Who was the subject of an advertisement in a colonial American newspaper 250 years ago today?
“RAN away … a Mulatto Slave, named HARRY.”
July 4 is the day Americans celebrate their independence from Britain. It is a familiar story about campaigns of resistance to abuses by Parliament that steadily intensified and ultimately led to a revolution against the king, a revolution that created a new nation. In the Declaration of Independence the founders asserted “that all men are created equal, that they are endowed by their Creator with certain unalienable Rights, that among these are Life, Liberty and the pursuit of Happiness.” The founding generation, however, applied these ideals unevenly to various constituencies within the new United States of America. The American Revolution launched a struggle to achieve those ideals, a struggle that has unfolded over nearly a quarter of a millennium and continues to this day. As a nation, the United States has certainly made progress, but those ideals have not been universally achieved. Unfortunately, much of that progress has come under attack in the twenty-first century, making it clear that Americans must be vigilant in safeguarding not only their own liberty but also the liberty of others as they continue to strive to achieve those ideals endorsed in Independence Hall in 1776 and promulgated throughout the new nation.
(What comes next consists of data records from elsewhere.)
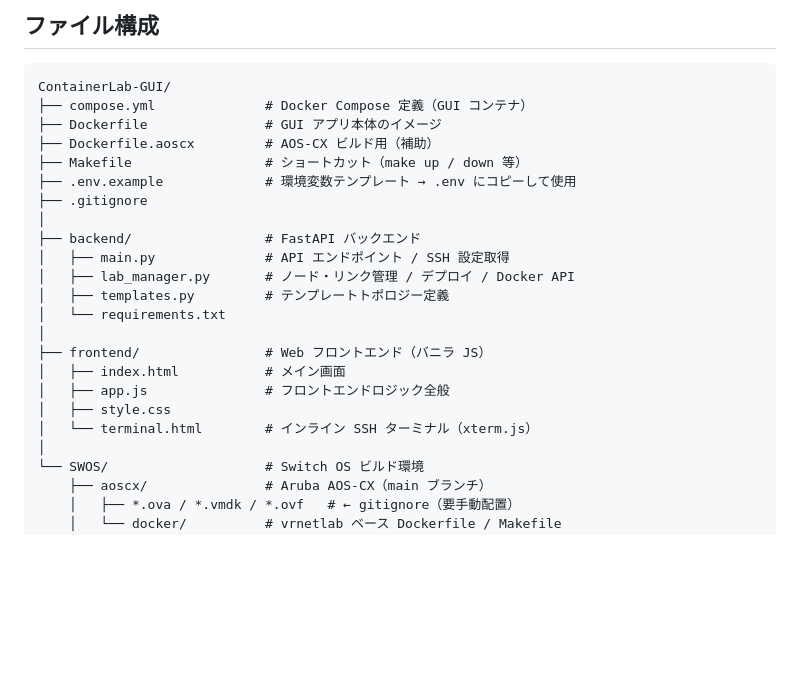
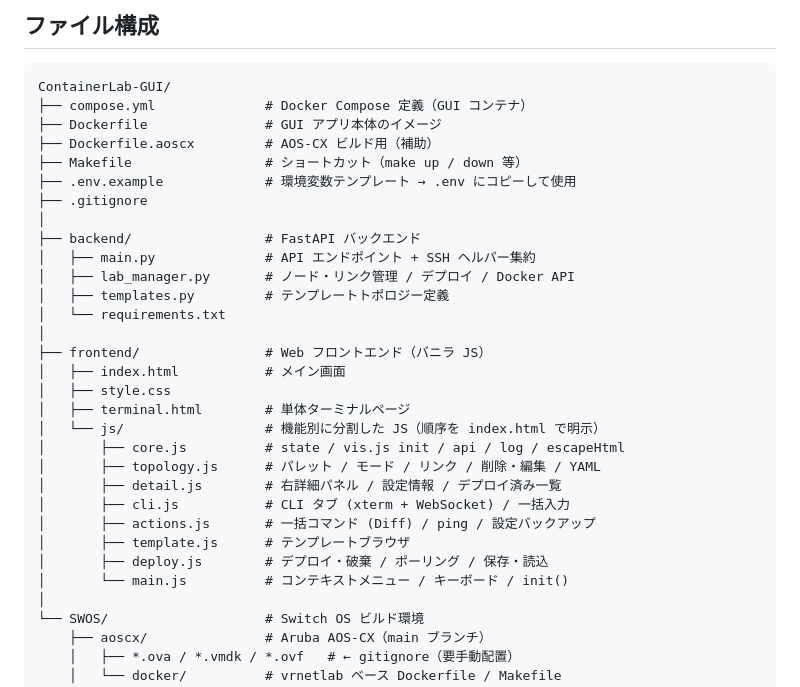
Before and after one commit to Tsugiyama-cat/ContainerLab-GUI, a Markdown page: README.md, the part around the change. Rendered like a GitHub page; blank space fills up the shorter version.

Commit message:
docs: README のファイル構成図を PR#6-9 マージ後の構成に追従
- frontend/app.js (単一 1775 行) → frontend/js/ 配下 8 ファイルに刷新
- backend/main.py の説明を SSH ヘルパー集約に追従
- terminal.html を「単体ターミナルページ」と明示 (インラインCLIはCLI tabが主)

Co-Authored-By: Claude Opus 4.7 <noreply@anthropic.com>

```diff
--- a/README.md
+++ b/README.md
@@ -64,16 +64,24 @@ ContainerLab-GUI/
 ├── .gitignore
 │
 ├── backend/                 # FastAPI バックエンド
-│   ├── main.py              # API エンドポイント / SSH 設定取得
+│   ├── main.py              # API エンドポイント + SSH ヘルパー集約
 │   ├── lab_manager.py       # ノード・リンク管理 / デプロイ / Docker API
 │   ├── templates.py         # テンプレートトポロジー定義
 │   └── requirements.txt
 │
 ├── frontend/                # Web フロントエンド（バニラ JS）
 │   ├── index.html           # メイン画面
-│   ├── app.js               # フロントエンドロジック全般
 │   ├── style.css
-│   └── terminal.html        # インライン SSH ターミナル（xterm.js）
+│   ├── terminal.html        # 単体ターミナルページ
+│   └── js/                  # 機能別に分割した JS（順序を index.html で明示）
+│       ├── core.js          # state / vis.js init / api / log / escapeHtml
+│       ├── topology.js      # パレット / モード / リンク / 削除・編集 / YAML
+│       ├── detail.js        # 右詳細パネル / 設定情報 / デプロイ済み一覧
+│       ├── cli.js           # CLI タブ (xterm + WebSocket) / 一括入力
+│       ├── actions.js       # 一括コマンド (Diff) / ping / 設定バックアップ
+│       ├── template.js      # テンプレートブラウザ
+│       ├── deploy.js        # デプロイ・破棄 / ポーリング / 保存・読込
+│       └── main.js          # コンテキストメニュー / キーボード / init()
 │
 └── SWOS/                    # Switch OS ビルド環境
     ├── aoscx/               # Aruba AOS-CX（main ブランチ）
```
As Americans once again tell the story of their independence today, consider another story of an American who seized his freedom in the era of the Revolution. Harry, “a Mulatto Slave … about 40 years of age,” ran away from Levin Crapper on September 13, 1767. More than nine months later he had not been captured or returned, prompting Crapper to place an advertisement in the Pennsylvania Chronicle. According to Crapper, Harry possessed a variety of talents that would allow him to make a living on his own: “He was bred a miller, and understands very well how to manufacture flour.” Crapper also acknowledged, grudgingly, that Harry “understands the carpenter’s and mill-wright’s business middling well.” To offset those indications of his competence at those trades, Crapper accused the fugitive of being “much given to strong drink.”
That was not the entirety of Harry’s story. Crapper also reported that Harry “has a free Mulatto wife, named Peg, and two children.” Of all the motivations that could have prompted Harry to make his escape, reuniting with his family was probably the most compelling. Even though Peg and the children did not depart at the same time as Harry, Crapper stated that he believed “they will endeavour to get together” and flee “to the province of East New-Jersey.” Crapper suspected that Harry had a forged pass that would aid him in his flight from the man who held him in bondage.
Thomas Jefferson had not yet penned the phrase “Life, Liberty and the pursuit of Happiness” when Harry determined to make himself a free man. The Declaration of Independence had not yet been printed in newspapers throughout the colonies or read aloud in churches and town commons. Yet the Revolution had begun. Colonists had protested the imposition of the Stamp Act in 1765 and celebrated its repeal in 1766. At the time that Harry made his escape in 1767 white colonists complained about their impending enslavement via the Townshend Act and other laws passed by Parliament. Harry knew something about enslavement. He had likely heard other colonists talking about liberty and the necessity of resistance to an oppressive Parliament. In that environment, he made his own choice to seize his freedom, for himself and for his family.
There are many stories to celebrate on Independence Day. Harry managed to remain free for at least nine months. Hopefully he and Peg and the children made it to safety and he eluded capture for the rest of his life. Harry’s story is one of determination and an individual commitment to “Life, Liberty and the pursuit of Happiness” in the era of the American Revolution, a story that deserves to be told and celebrated alongside so many of the familiar stories that so many already know so well.